Shelia Mant and the narrator have more in common than they think. Neither one of them is good at communicating with others. Shelia Mant is a bad communicator because she wasn`t facing him in the canoe on the way to the concert. “I was glad she wasn’t facing me” (Wetherell 3). The narrator wanted to dive into the river when Shelia looked at him. “When her eyes were on me, I felt like diving into the river again from agony and joy” (Wetherell 3). He wanted nothing more that to be with Sheila Mant, then when he is actually with her, he gets embarrassed when she looks at him.
Another way the narrator and Shelia Mant are both bad communicators is that they both talk when nobody else is talking. She talks about herself and he tries to use big words to impress her. Sheila actually talks for a few minutes without noticing that he is not listening. “While all this was going on, Sheila had begun talking, and it was a few minutes before I was able to catch up with her train of thought” (Wetherell 8). He uses big vocabulary words to impress her but she is not impressed by big words. “Yeah bass. They come into the shallows to chase frogs and moths and things. Big largemouths. Micropterns salmoidos, I added, showing off” (Wetherell 5). Neither one cares what the other one says. They were in a canoe, and they had more time to communicate but it just was not going to happen since neither one of them is a good communicator.

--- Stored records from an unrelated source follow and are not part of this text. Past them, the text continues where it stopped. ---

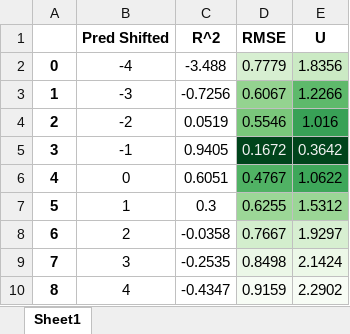
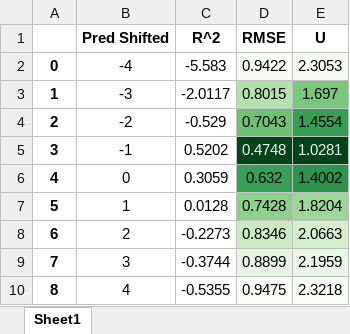
Before and after one commit to jirvingphd/dsc-5-capstone-project-online-ds-ft-021119, an Excel workbook: results/model2/model2_df_results.xlsx, sheet Sheet1, drawn as a sheet; values as stored, in another font and other column widths than the file's, no borders; the diff names each change by its address in the sheet, - before the commit and + after, or states it on an @@ line.

```diff
--- a/results/model2/model2_df_results.xlsx (sheet Sheet1)
+++ b/results/model2/model2_df_results.xlsx (sheet Sheet1)
-C2 (R^2): -3.488
+C2 (R^2): -5.583
-D2 (RMSE): 0.7779
+D2 (RMSE): 0.9422
-D2 fill: #D7EFD1
+D2 fill: #F6FCF4
-E2 (U): 1.8356
+E2 (U): 2.3053
-E2 fill: #CBEAC4
+E2 fill: #F5FBF3
-C3 (R^2): -0.7256
+C3 (R^2): -2.0117
-D3 (RMSE): 0.6067
+D3 (RMSE): 0.8015
-D3 fill: #94D390
+D3 fill: #B5E1AE
-E3 (U): 1.2266
+E3 (U): 1.697
-E3 fill: #5EB96B
+E3 fill: #7AC77B
-C4 (R^2): 0.0519
+C4 (R^2): -0.529
-D4 (RMSE): 0.5546
+D4 (RMSE): 0.7043
-E4 (U): 1.016
+E4 (U): 1.4554
-C5 (R^2): 0.9405
+C5 (R^2): 0.5202
-D5 (RMSE): 0.1672
+D5 (RMSE): 0.4748
-E5 (U): 0.3642
+E5 (U): 1.0281
-C6 (R^2): 0.6051
+C6 (R^2): 0.3059
-D6 (RMSE): 0.4767
+D6 (RMSE): 0.632
-D6 fill: #50B264
+D6 fill: #37A055
-E6 (U): 1.0622
+E6 (U): 1.4002
-C7 (R^2): 0.3
+C7 (R^2): 0.0128
-D7 (RMSE): 0.6255
+D7 (RMSE): 0.7428
-E7 (U): 1.5312
+E7 (U): 1.8204
-C8 (R^2): -0.0358
+C8 (R^2): -0.2273
-D8 (RMSE): 0.7667
+D8 (RMSE): 0.8346
-E8 (U): 1.9297
+E8 (U): 2.0663
-C9 (R^2): -0.2535
+C9 (R^2): -0.3744
-D9 (RMSE): 0.8498
+D9 (RMSE): 0.8899
-E9 (U): 2.1424
+E9 (U): 2.1959
-C10 (R^2): -0.4347
+C10 (R^2): -0.5355
-D10 (RMSE): 0.9159
+D10 (RMSE): 0.9475
-E10 (U): 2.2902
+E10 (U): 2.3218
```
Also changed, not shown: results/model1/model1_df_results.xlsx, results/model3/model3_df_results.xlsx, 53 other files.
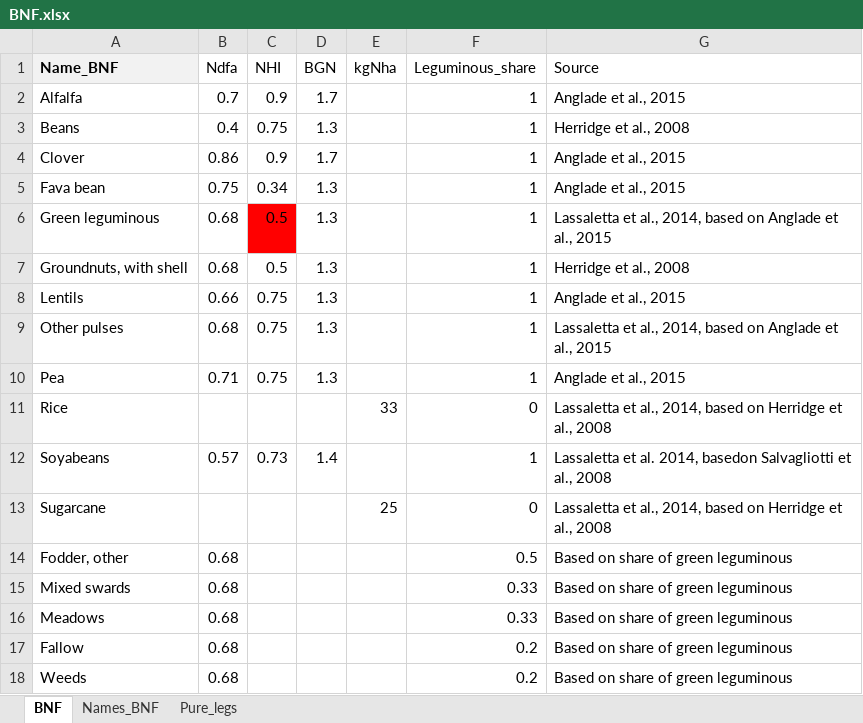
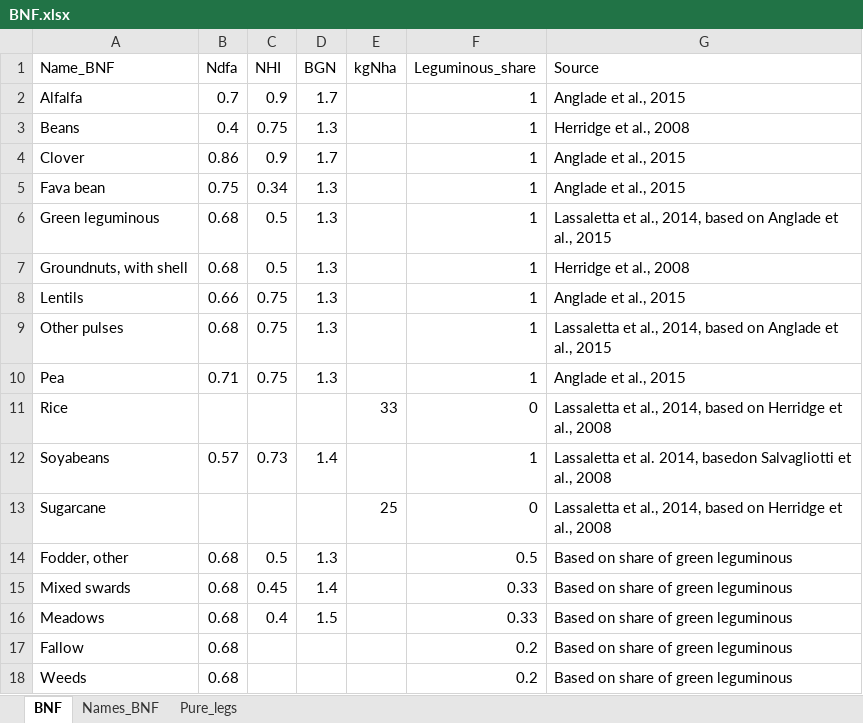
Before and after one commit to eduaguilera/afsetools, an Excel workbook: inst/extdata/BNF.xlsx, sheet BNF, drawn as a sheet; values as stored, in another font and other column widths than the file's, no borders; the diff names each change by its address in the sheet, - before the commit and + after, or states it on an @@ line.

Commit message:
Complete BNF helper data: mappings, docs, integrity tests\n\n- Expand Names_BNF from 29 to 38 rows (9 unmapped leguminous crops)\n- Fill NHI/BGN for Fodder other, Mixed swards, Meadows in BNF sheet\n- Add roxygen2 docs for Names_BNF and Pure_legs in R/data.R\n- Rewrite BNF docs to include kgNha and Source columns\n- Wire Pure_legs Cat_leg into summarize_bnf() output\n- Fix DATA_REFERENCE.md: correct GWP object names, remove Ndfa_ref\n- Add Names_BNF and Pure_legs to _pkgdown.yml\n- Add 8 data integrity test blocks (joins, ranges, dimensions)\n- All 360 tests passing"

```diff
--- a/inst/extdata/BNF.xlsx (sheet BNF)
+++ b/inst/extdata/BNF.xlsx (sheet BNF)
@@ A1 fill: #F2F2F2 → none, bold: on → off @@
-C6 fill: #FF0000
+C6 fill: none
-C14 (NHI): (empty)
+C14 (NHI): 0.5
-D14 (BGN): (empty)
+D14 (BGN): 1.3
-C15 (NHI): (empty)
+C15 (NHI): 0.45
-D15 (BGN): (empty)
+D15 (BGN): 1.4
-C16 (NHI): (empty)
+C16 (NHI): 0.4
-D16 (BGN): (empty)
+D16 (BGN): 1.5
```
Also changed, not shown: sheet Names_BNF, formulas that keep their value, 9 other files.
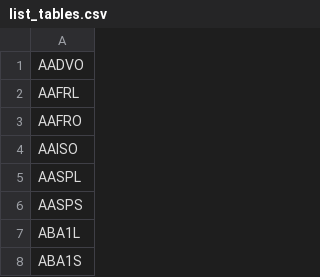
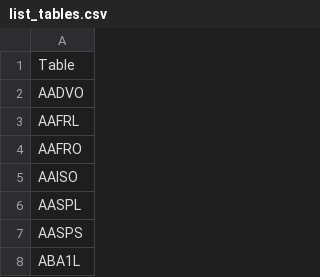
Before and after one commit to TomDeweerdt/BaselinedDocs, a CSV file: ifsarchi/list_tables.csv, drawn as a sheet; only a part is shown; the shorter side is filled out with more unchanged rows; the diff names each change by its address in the sheet, - before the commit and + after, or states it on an @@ line.

```diff
--- a/ifsarchi/list_tables.csv
+++ b/ifsarchi/list_tables.csv
+row 1: Table
```
Also changed, not shown: ifsarchi/xref_table_module.csv, ifsarchi/xref_table_program.csv.
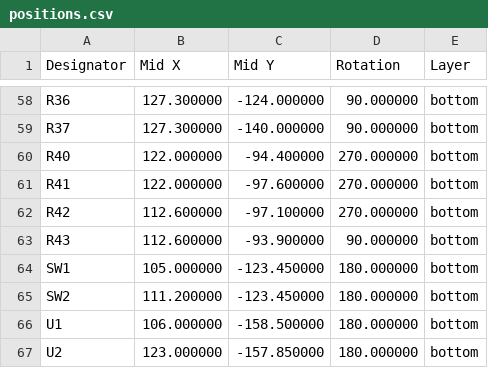
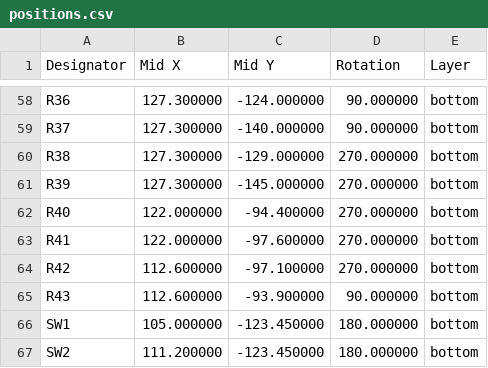
Before and after one commit to bread-modular/big-modular, a CSV file: modules/usb-audio/jlcpcb/main/assembly/positions.csv, drawn as a sheet; only a part is shown, gaps mark what is left out; the shorter side is filled out with more unchanged rows.

Commit message:
Improve the USB Out module.

```diff
--- a/modules/usb-audio/jlcpcb/main/assembly/positions.csv
+++ b/modules/usb-audio/jlcpcb/main/assembly/positions.csv
@@ -59,2 +59,4 @@ R36,127.300000,-124.000000,90.000000,bottom
 R37,127.300000,-140.000000,90.000000,bottom
+R38,127.300000,-129.000000,270.000000,bottom
+R39,127.300000,-145.000000,270.000000,bottom
 R40,122.000000,-94.400000,270.000000,bottom
```
Also changed, not shown: modules/usb-audio/jlcpcb/main/assembly/bom.csv, modules/usb-audio/jlcpcb/main/carrier/bom.csv, 51 other files.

Some might say that Sheila Mant and the narrator have nothing in common. She is older than the narrator so she doesn’t consider him as a boyfriend. He considers her as a girlfriend anyway. She is also different because she does not like fishing and he does. Sheila says, “I think fishing’s dumb, she said, making a face. I mean, its boring and all. Definitely dumb” (Wetherell 5). He really enjoys fishing, so he should see that they have nothing in common right away. Even though it appears like Sheila and the narrator have nothing in common, they really have the same personality traits.
She wants to be beautiful, and the narrator wants to be liked. The narrator doesn’t know that she wants to be beautiful. Eric, on the other hand, lets her know that she is beautiful enough to be a model. She says, “Eric said that I have the figure to model….” (Wetherell 8). She is too worried about telling about herself to realize that the narrator likes fishing and he is trying to impress her. He cleaned the boat, used big words, and hid the fishing pole to make it look like everything was cool. But she really disrespected him when she left the party with Eric Caswell and told him he was a funny kid. Sheila Mant explained that she would be going home in Eric Caswell’s Corvette. Then she said, “You’re a funny kid, you know that?” (Wetherall 10).
Sheila and Eric don’t have anything in common like her and the narrator. Sheila goes with him because he has a Corvette and money, and tells her that she is beautiful. He is older than her. Maybe Sheila has a crush on Eric like the narrator did on her.
Wetherell, W. D. "The Bass, The River, and Sheila Mant" Pathways: Literature for Readers and Writers. Logan, IO: Perfection Learning, 2008. 4-10. Print.